It is also why I’m proud to launch CalWild’s Public Lands Equity and Resilience Program (PLER).
The PLER Program will focus on new demographics and geographies, as we look to expand the conservation community and assemble a group of public lands advocates that will better represent 21st century California.
Our first move as part of this program was prioritizing the hiring of CalWild’s first San Joaquin Valley Organizer, André Sanchez.
The San Joaquin Valley is home to the public lands of the southern Sierra and includes many areas of the Central Coast including the Carrizo Plan National Monument, the Diablo Range, and Los Padres National Forest. The Valley’s large Latino population uses public lands extensively and has always valued natural places.
André’s work will focus on connecting with many of the groups and individuals in the region. He will help them develop the tools to translate the use and community value of nature into mainstream public lands advocacy on their terms.
Our Public Lands Equity and Resilience Program will not only prioritize certain geographies and demographics.
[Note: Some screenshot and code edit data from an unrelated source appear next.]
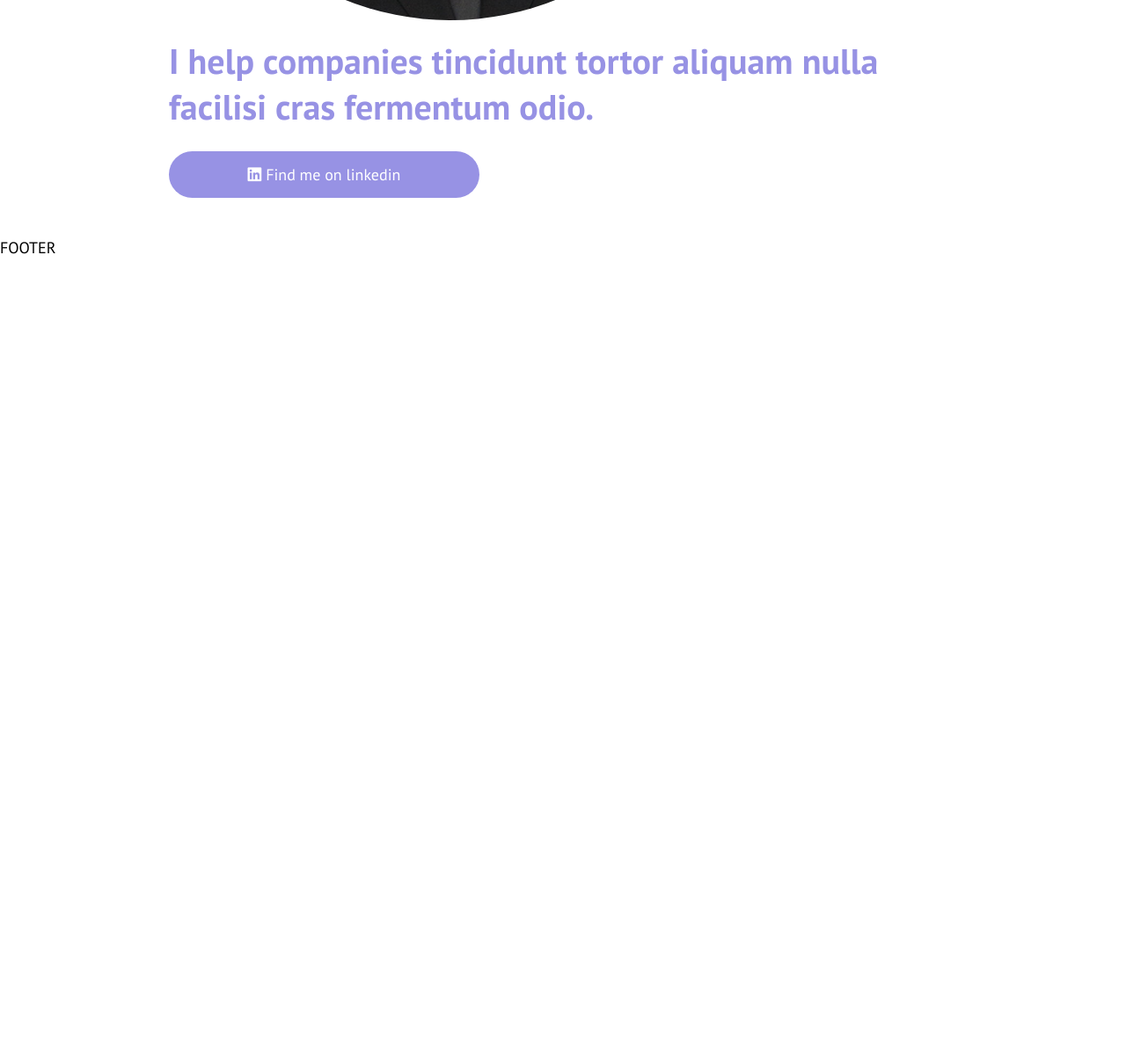
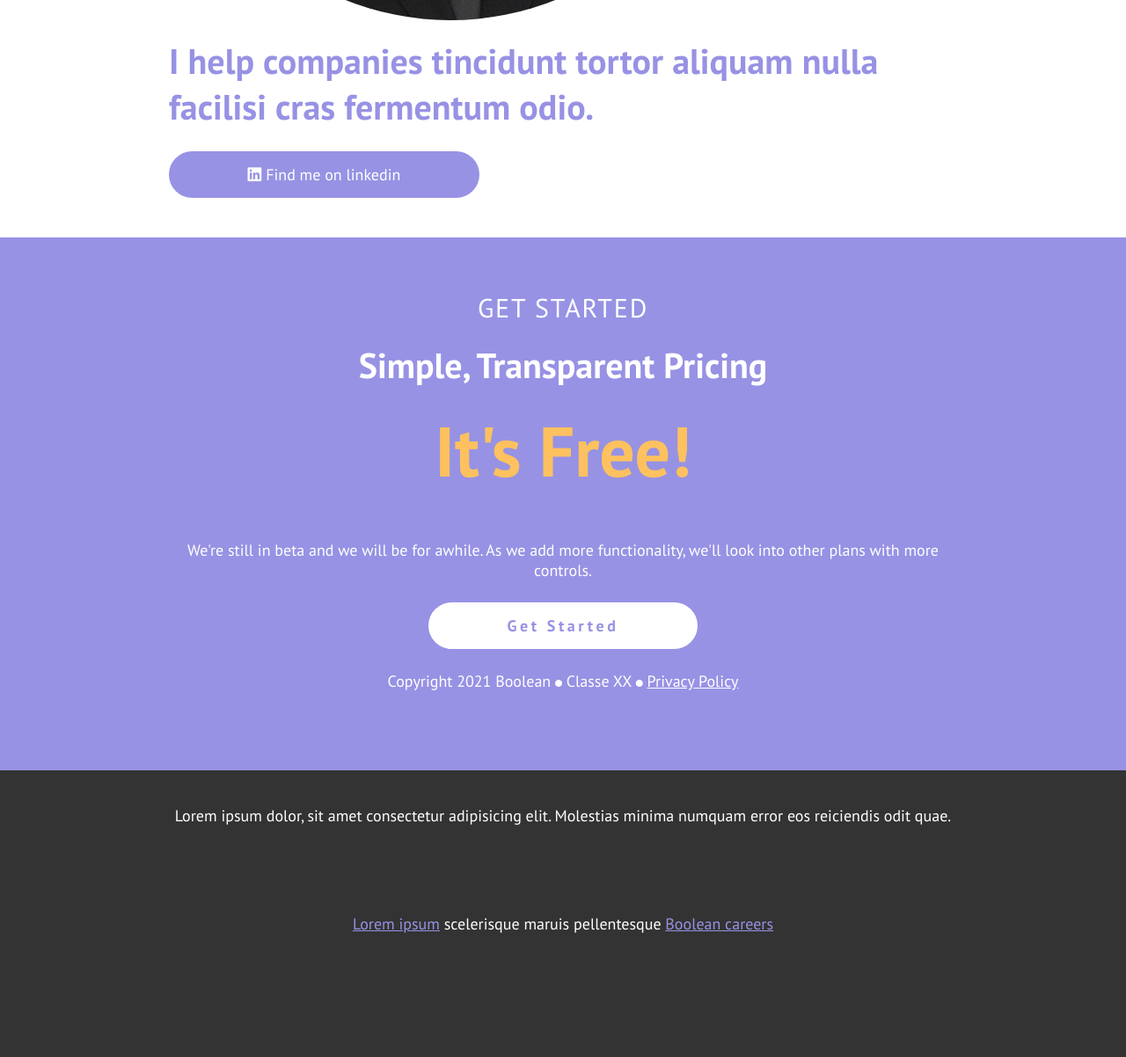
Before and after one commit to gaetanovenuto/htmlcss-responsive-layout, a plain HTML site: page index.html in a window 1280 px wide. Shown: the part 10182-11384 px from the top of the page at 88% size. Before the commit the page ends 10475 px from the top, so only its background shows below. Drawn offline with Linux system fonts and the light colour scheme.

Commit message:
v1.3 Mobile-first layout completed

```diff
--- a/css/layout.css
+++ b/css/layout.css
@@ -251,8 +251,66 @@ header .interactive-button {
     FOOTER SECTION
 ****************************************************/
 
+/*********************
+    FOOTER TOP
+**********************/
 
+.footer-top .container-90 {
+    padding: 50px 0;
+}
 
+.footer-top h4,
+.footer-top h3,
+.footer-top h2 {
+    padding: 10px 0;
+}
+
+.footer-top p,
+.footer-top .info-top-footer {
+    padding: 40px 0;
+}
+
+.footer-top h4 {
+    font-weight: 100;
+    letter-spacing: .1rem;
+    font-size: 30px;
+}
+
+.footer-top h3 {
+    font-weight: bold;
+    font-size: 40px;
+}
+
+.footer-top h2 {
+    font-size: 80px;
+}
+
+.footer-top .interactive-button {
+    padding: 15px 10%;
+    letter-spacing: .2rem;
+    font-weight: bold;
+}
+
+.footer-top i {
+    font-size: 8px;
+    vertical-align: middle;
+}
+
+.footer-top a:last-child {
+    text-decoration: underline;
+}
+
+/*********************
+    FOOTER BOT
+**********************/
+
+.footer-bottom .container-90 {
+    padding: 40px 0;
+}
+
+.footer-bottom .footer-footer {
+    padding: 100px 0;
+}
 
 
 
--- a/css/style.css
+++ b/css/style.css
@@ -71,7 +71,8 @@
 .main-info .card a,
 .strategic-planning a,
 .work-with-us a,
-.about-us a {
+.about-us a,
+.footer-top a {
     text-decoration: none;
 }
 
--- a/index.html
+++ b/index.html
@@ -360,9 +360,48 @@
 
         <!-- footer -->
         <footer>
-            <div class="container">
-                FOOTER
-            </div>
+            <section class="footer-top purple-bg text-center white-text">
+                <div class="container-90">
+                    <h4>
+                        GET STARTED
+                    </h4>
+                    <h3>
+                        Simple, Transparent Pricing
+                    </h3>
+                    <h2 class="orange-text">
+                        It's Free!
+                    </h2>
+                    <p>
+                        We're still in beta and we will be for awhile. As we add more functionality, we'll look into other plans with more controls.
+                    </p>
+                    <a href="" class="interactive-button white-bg purple-text">
+                        Get Started
+                    </a>
+                    <div class="info-top-footer">
+                        Copyright 2021 Boolean
+                        <i class="fa-solid fa-circle"></i>
+                        Classe XX
+                        <i class="fa-solid fa-circle"></i>
+                        <a href="" class="white-text">
+                            Privacy Policy
+                        </a>
+                    </div>
+                </div>
+            </section>
+            <section class="footer-bottom dark-grey-bg white-text text-center">
+                <div class="container-90">
+                    <p>
+                        Lorem ipsum dolor, sit amet consectetur adipisicing elit. Molestias minima numquam error eos reiciendis odit quae.
+                    </p>
+                    <div class="footer-footer">
+                        <a href="" class="purple-text">Lorem ipsum</a>
+                        scelerisque maruis pellentesque
+                        <a href="" class="purple-text">
+                            Boolean careers
+                        </a>
+                    </div>
+                </div>
+            </section>
         </footer>
         <!-- /footer -->
 
```
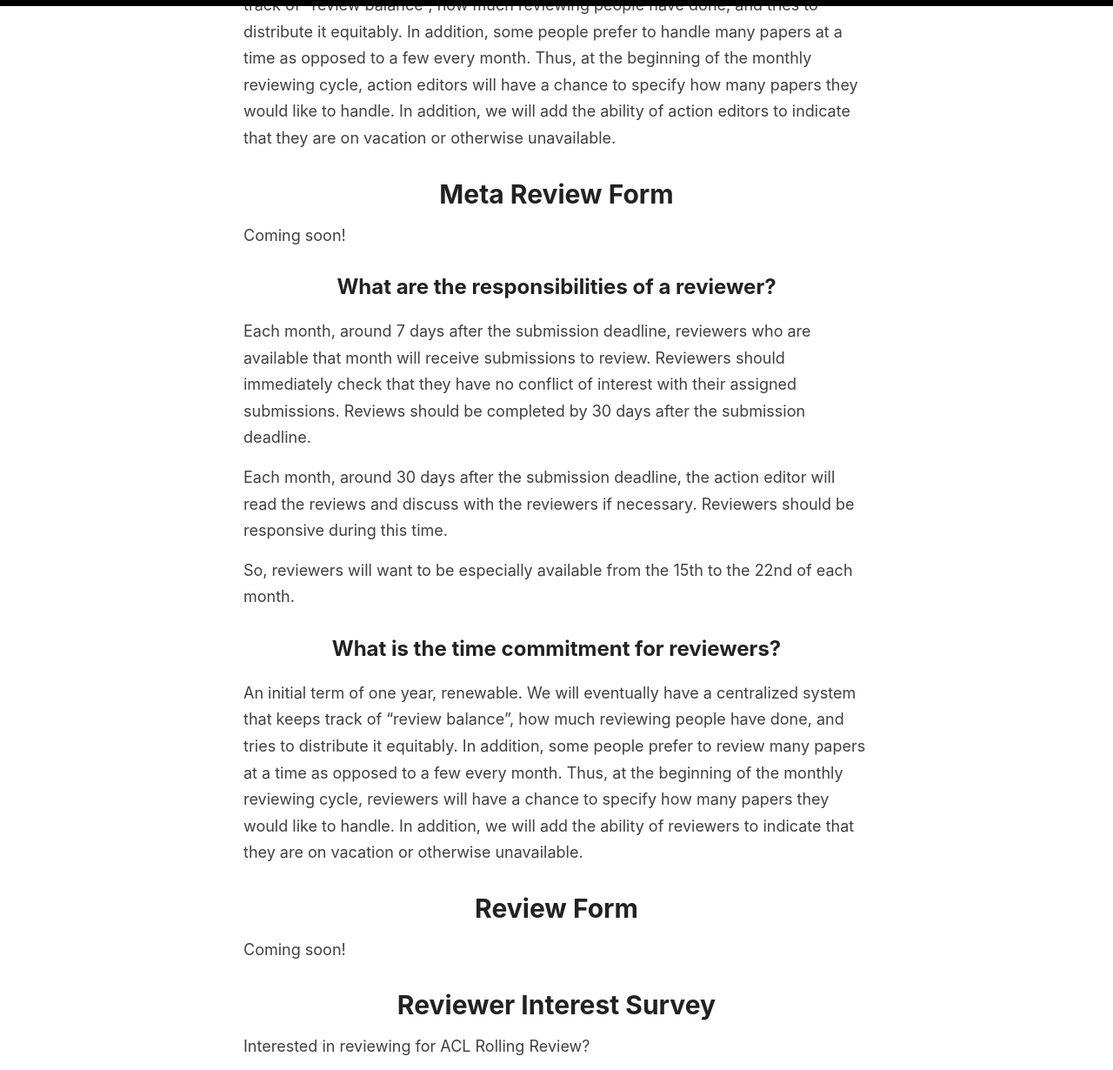
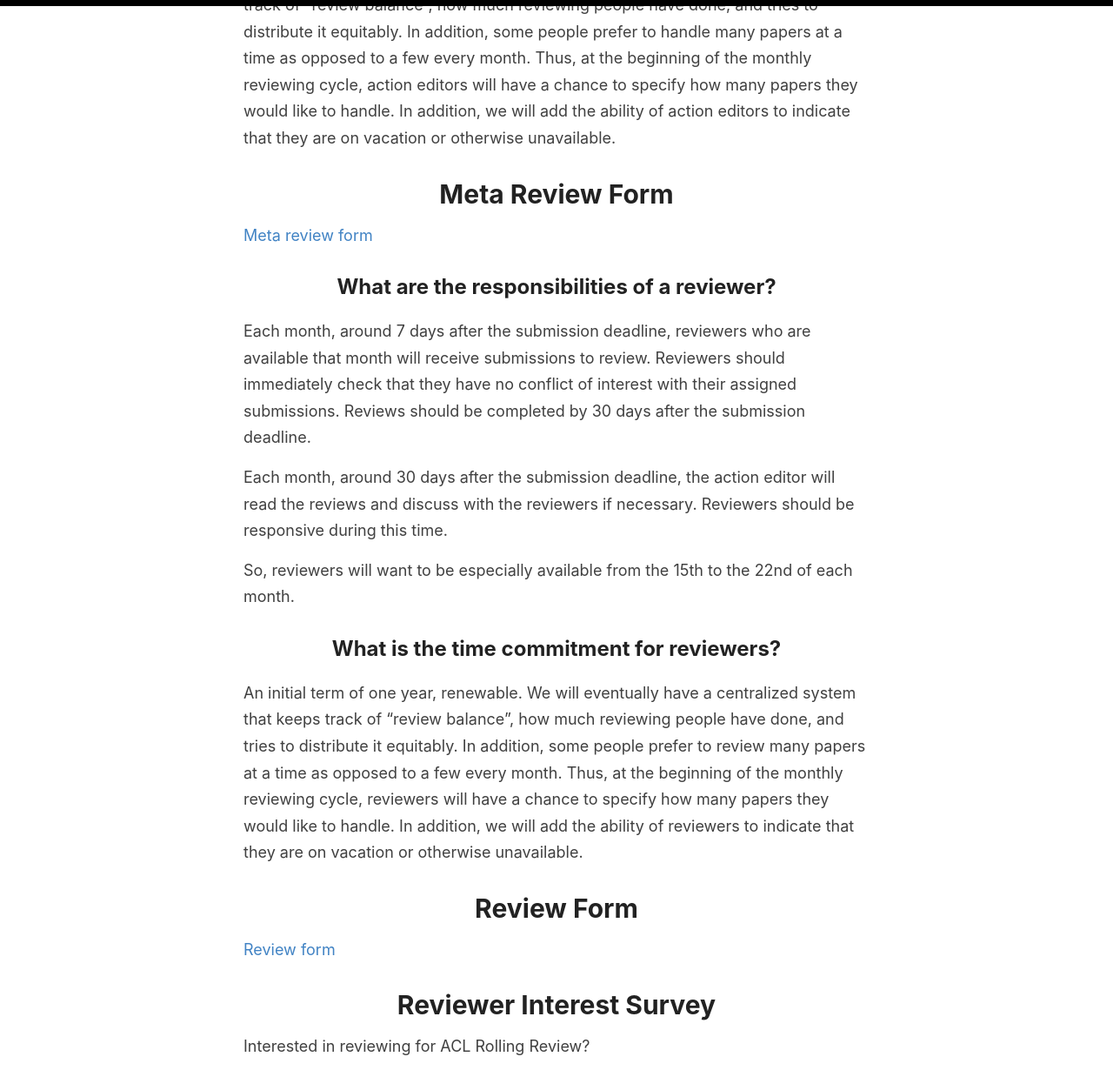
Before and after one commit to amitmerchant1990/reverie, a Jekyll site: the page built from reviewers.md, in a window 1280 px wide and 1400 px high, scrolled down 1162 px, cut to the strip 0-1230 px from the top of the window. Shown: the whole strip at 87% size. Built offline with Jekyll 4.4.1, drawn with Linux system fonts in a browser that asks for light colours.

Commit message:
Update reviewers.md

```diff
--- a/reviewers.md
+++ b/reviewers.md
@@ -26,8 +26,7 @@ An initial term of one year, renewable. We will have a centralized system that k
 
 # Meta Review Form
 
-Coming soon!
-
+[Meta review form](https://aclrollingreview.org/actioneditorform)
 
 ## What are the responsibilities of a reviewer?
 Each month, around 7 days after the submission deadline, reviewers who are available that month will receive submissions to review. Reviewers should immediately check that they have no conflict of interest with their assigned submissions. Reviews should be completed by 30 days after the submission deadline.
@@ -41,7 +40,7 @@ An initial term of one year, renewable. We will eventually have a centralized sy
 
 # Review Form
 
-Coming soon!
+[Review form](https://aclrollingreview.org/reviewform)
 
 # Reviewer Interest Survey
 
```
The program will also guide our strategy for all current and future campaigns.
Improving our work in this way will help our campaigns reflect the needs of all the stakeholders looking to protect California’s public lands and begin to build a more inclusive, just, and effective conservation movement for generations to come.
For more information, visit our Public Lands Equity and Resilience Program webpage.
Please let me know your thoughts, comments, and questions by emailing me at email@example.com.